Negative screening colonoscopy linked with reduced CRC, mortality
A single negative screening colonoscopy correlated with reduced colorectal cancer incidence and mortality for up to 17.4 years, according to a study published in Annals of Internal Medicine.
“Only high-quality colonoscopy provided a profound and stable reduction in both CRC incidence and mortality throughout follow-up,” Nastazja Dagny Pilonis, MD, from the department of gastroenterology at The Maria Sklodowska-Curie National Research Institute of Oncology in Warsaw, Poland, and colleagues wrote. “These results suggest that the currently recommended 10-year interval for screening colonoscopy is safe and could potentially be extended, provided that quality metrics are universally assessed, and the baseline examination meets recommended standards.”
Pilonis and colleagues assessed 165,887 patients from the Polish Colonoscopy Screening program who had a single negative colonoscopy.
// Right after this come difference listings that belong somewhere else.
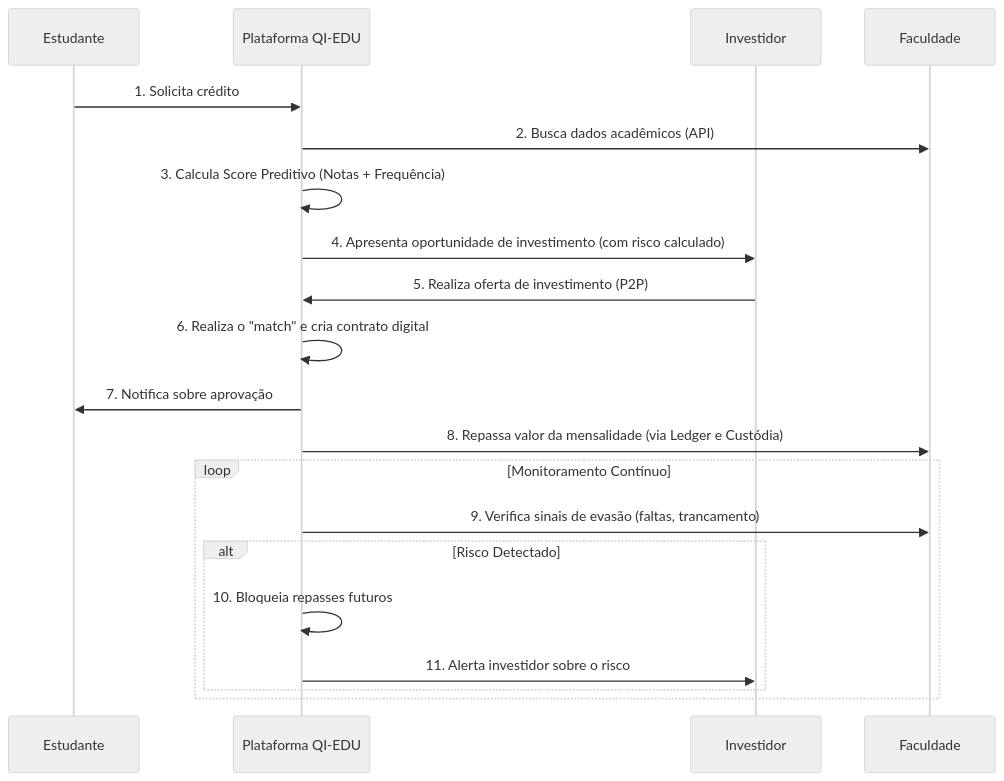
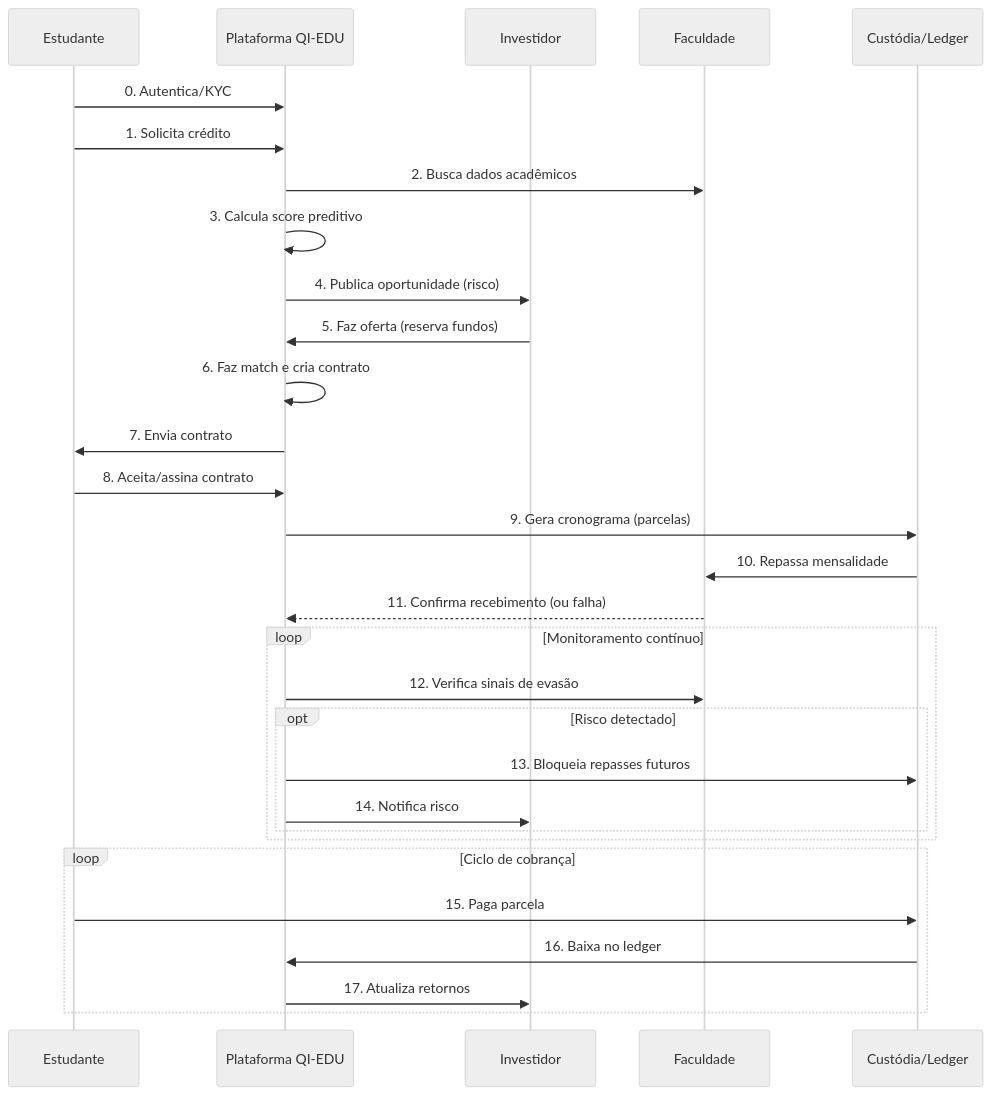
One commit to anabeggiato/inovcamp-qi_tech-g32 changed the diagram in docs/docs/5. Arquitetura/arquitetura.md. Above: the diagram before and after it, drawn with Mermaid (neutral theme). The commit also changed other lines of this file and 4 other files, not shown here.

````diff
--- a/docs/docs/5. Arquitetura/arquitetura.md
+++ b/docs/docs/5. Arquitetura/arquitetura.md
@@ -31,23 +31,35 @@
 ```mermaid
 sequenceDiagram
     participant E as Estudante
     participant P as Plataforma QI-EDU
     participant I as Investidor
     participant F as Faculdade
+    participant C as Custódia/Ledger
 
+    E->>P: 0. Autentica/KYC
     E->>P: 1. Solicita crédito
-    P->>F: 2. Busca dados acadêmicos (API)
-    P->>P: 3. Calcula Score Preditivo (Notas + Frequência)
-    P->>I: 4. Apresenta oportunidade de investimento (com risco calculado)
-    I->>P: 5. Realiza oferta de investimento (P2P)
-    P->>P: 6. Realiza o "match" e cria contrato digital
-    P->>E: 7. Notifica sobre aprovação
-    P->>F: 8. Repassa valor da mensalidade (via Ledger e Custódia)
-    loop Monitoramento Contínuo
-        P->>F: 9. Verifica sinais de evasão (faltas, trancamento)
-        alt Risco Detectado
-            P->>P: 10. Bloqueia repasses futuros
-            P->>I: 11. Alerta investidor sobre o risco
+    P->>F: 2. Busca dados acadêmicos
+    P->>P: 3. Calcula score preditivo
+    P->>I: 4. Publica oportunidade (risco)
+    I->>P: 5. Faz oferta (reserva fundos)
+    P->>P: 6. Faz match e cria contrato
+    P->>E: 7. Envia contrato
+    E->>P: 8. Aceita/assina contrato
+    P->>C: 9. Gera cronograma (parcelas)
+    C->>F: 10. Repassa mensalidade
+    F-->>P: 11. Confirma recebimento (ou falha)
+
+    loop Monitoramento contínuo
+        P->>F: 12. Verifica sinais de evasão
+        opt Risco detectado
+            P->>C: 13. Bloqueia repasses futuros
+            P->>I: 14. Notifica risco
         end
     end
+
+    loop Ciclo de cobrança
+        E->>C: 15. Paga parcela
+        C->>P: 16. Baixa no ledger
+        P->>I: 17. Atualiza retornos
+    end
 ```
````
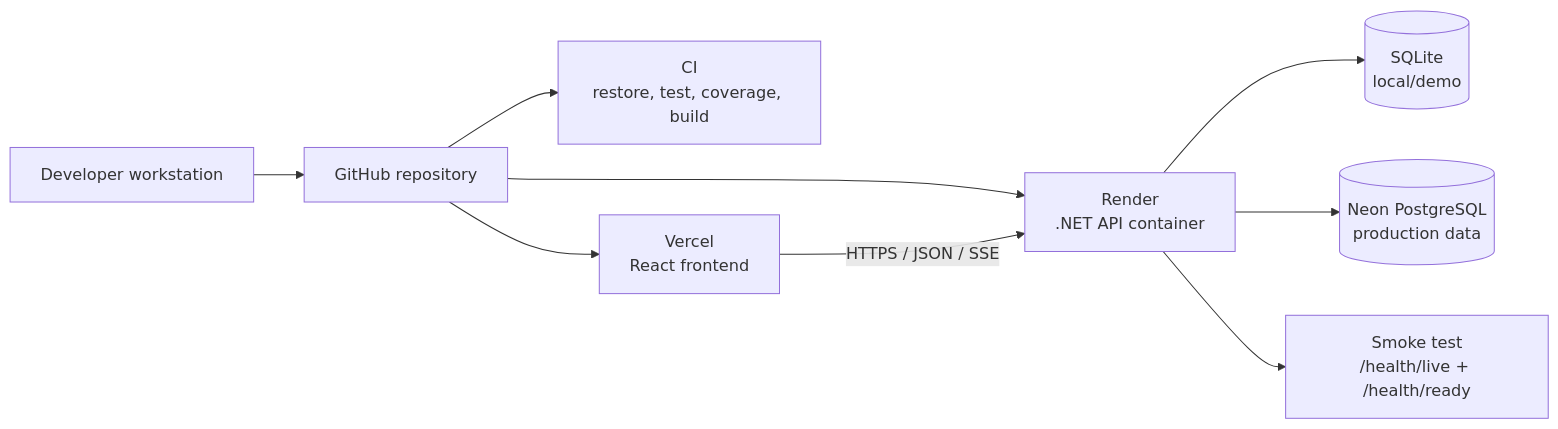
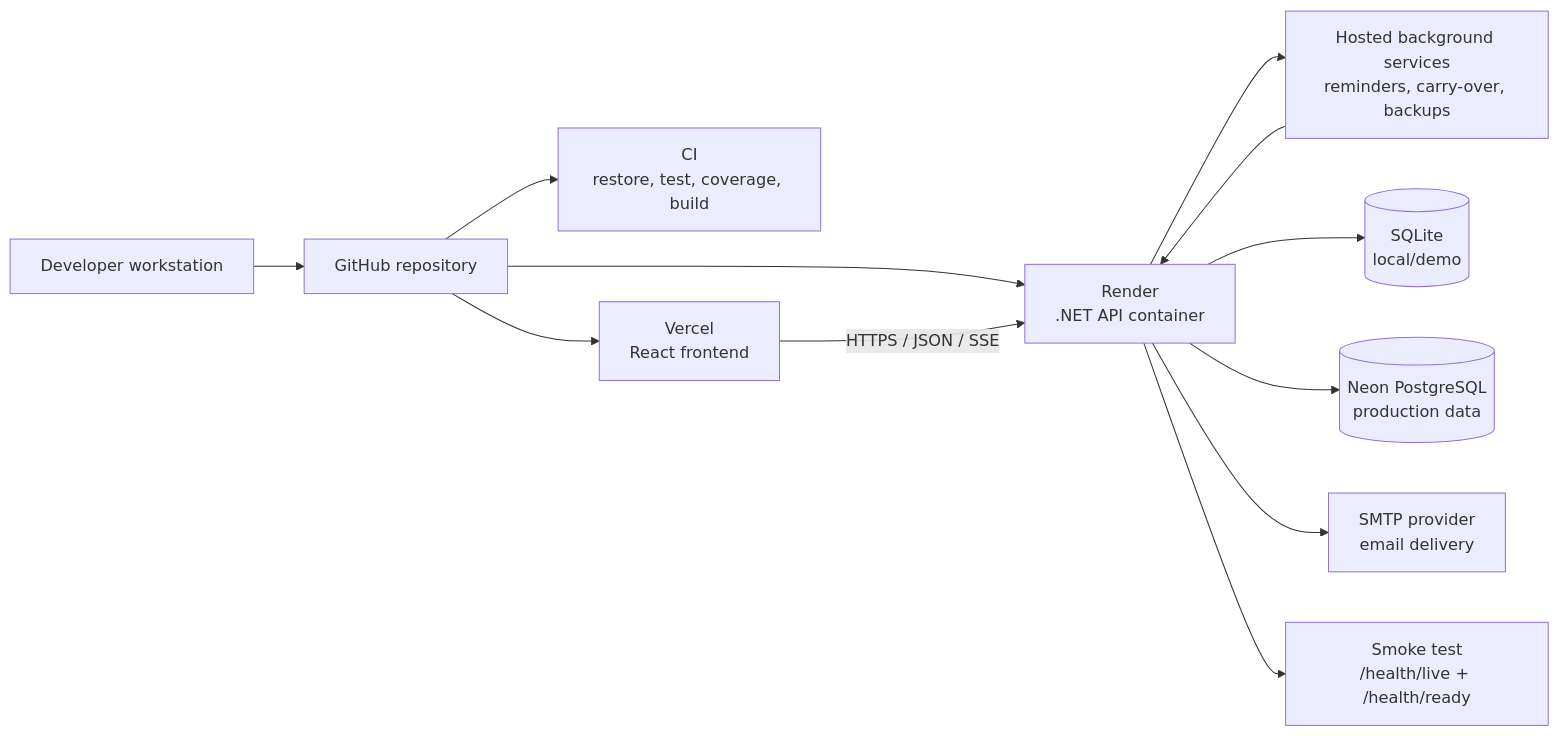
Before and after one commit to bhoyee/TodoApp: the diagram in docs/OPERATIONS.md, drawn with Mermaid. The commit also changed other lines of this file and 2 other files, not shown here.

Commit message:
docs: document hosted background services

````diff
--- a/docs/OPERATIONS.md
+++ b/docs/OPERATIONS.md
@@ -22,20 +22,25 @@
 ```mermaid
 flowchart LR
     Dev["Developer workstation"]
     GitHub["GitHub repository"]
     CI["CI<br/>restore, test, coverage, build"]
     Vercel["Vercel<br/>React frontend"]
     Render["Render<br/>.NET API container"]
+    Jobs["Hosted background services<br/>reminders, carry-over, backups"]
     Sqlite[("SQLite<br/>local/demo")]
     Neon[("Neon PostgreSQL<br/>production data")]
+    Smtp["SMTP provider<br/>email delivery"]
     Smoke["Smoke test<br/>/health/live + /health/ready"]
 
     Dev --> GitHub
     GitHub --> CI
     GitHub --> Vercel
     GitHub --> Render
     Vercel -->|HTTPS / JSON / SSE| Render
+    Render --> Jobs
+    Jobs --> Render
     Render --> Sqlite
     Render --> Neon
+    Render --> Smtp
     Render --> Smoke
 ```
````
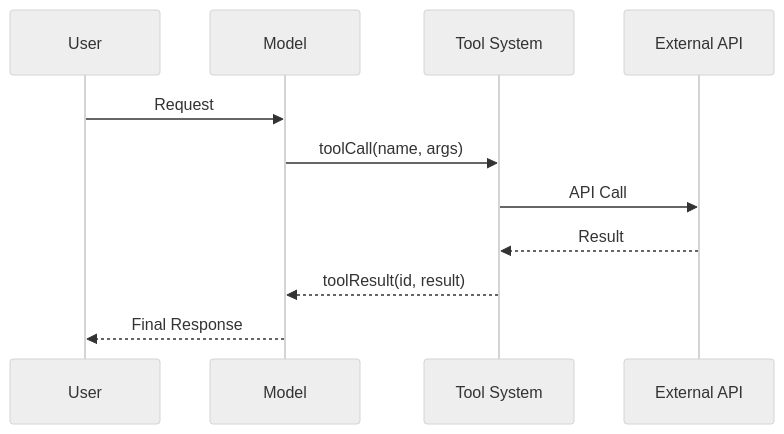
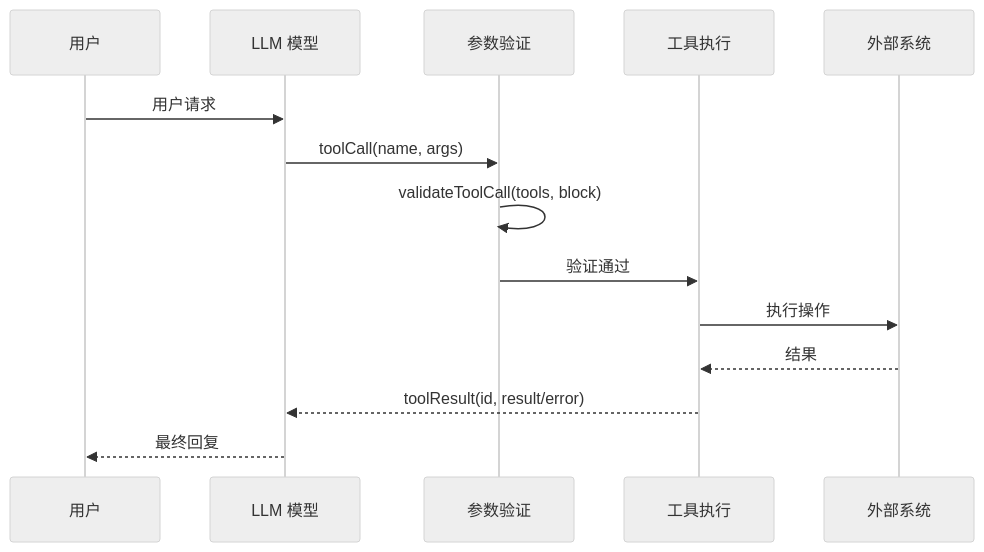
The seventh of 9 diagrams in openclaw/PI-AGENT-GUIDE.md (caicongyang/bloger), drawn with Mermaid (neutral theme) before and after one commit. The commit also changed other lines of this file and 13 other files, not shown here.

````diff
--- a/openclaw/PI-AGENT-GUIDE.md
+++ b/openclaw/PI-AGENT-GUIDE.md
@@ -508,14 +758,17 @@
 ```mermaid
 sequenceDiagram
-    participant U as User
-    participant M as Model
-    participant T as Tool System
-    participant E as External API
-    
-    U->>M: Request
-    M->>T: toolCall(name, args)
-    T->>E: API Call
-    E-->>T: Result
-    T-->>M: toolResult(id, result)
-    M-->>U: Final Response
+    participant U as 用户
+    participant M as LLM 模型
+    participant V as 参数验证
+    participant T as 工具执行
+    participant E as 外部系统
+
+    U->>M: 用户请求
+    M->>V: toolCall(name, args)
+    V->>V: validateToolCall(tools, block)
+    V->>T: 验证通过
+    T->>E: 执行操作
+    E-->>T: 结果
+    T-->>M: toolResult(id, result/error)
+    M-->>U: 最终回复
 ```
````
Patients were followed for 17.4 years. Measurements included standardized incidence ratios (SIRs) and standardized mortality ratios (SMRs) of CRC after high- and low-quality single negative screening colonoscopy. Investigators considered a high-quality colonoscopy as one performed by an endoscopist and consisting of a complete examination, with adequate bowel preparation and a 20% or greater adenoma detection rate.
Results showed CRC incidence (0.28; 95% CI, 0.25 to 0.3) was 72% lower compared with the general population, and mortality (0.19; 95% CI, 0.16 to 0.21]) was 81% lower. Investigators found that high-quality examination resulted in a twofold lower CRC incidence (SIR, 0.16; 95% CI, 0.13 to 0.2) and mortality (SMR, 0.1; 95% CI, 0.06 to 0.14]) mortality compared with a low-quality examination (SIR, 0.32; 95% CI, 0.29 to 0.35; SMR, 0.22; 95% CI, 0.18 to 0.25).
According to multivariable analysis, the hazard ratios for CRC incidence after high-quality colonoscopy compared with a low-quality colonoscopy were 0.55 (95% CI, 0.35 to 0.86) for 0 to 5 years, 0.54 (95% CI, 0.38 to 0.77) for 5.1 to 10 years, and 0.46 (95% CI, 0.25 to 0.86) for 10 to 17.4 years.
“Only after high-quality colonoscopy did the SIR and SMR for 10.1 to 17.4 years of follow-up not differ compared with earlier observation periods,” the researchers wrote. – by Monica Jaramillo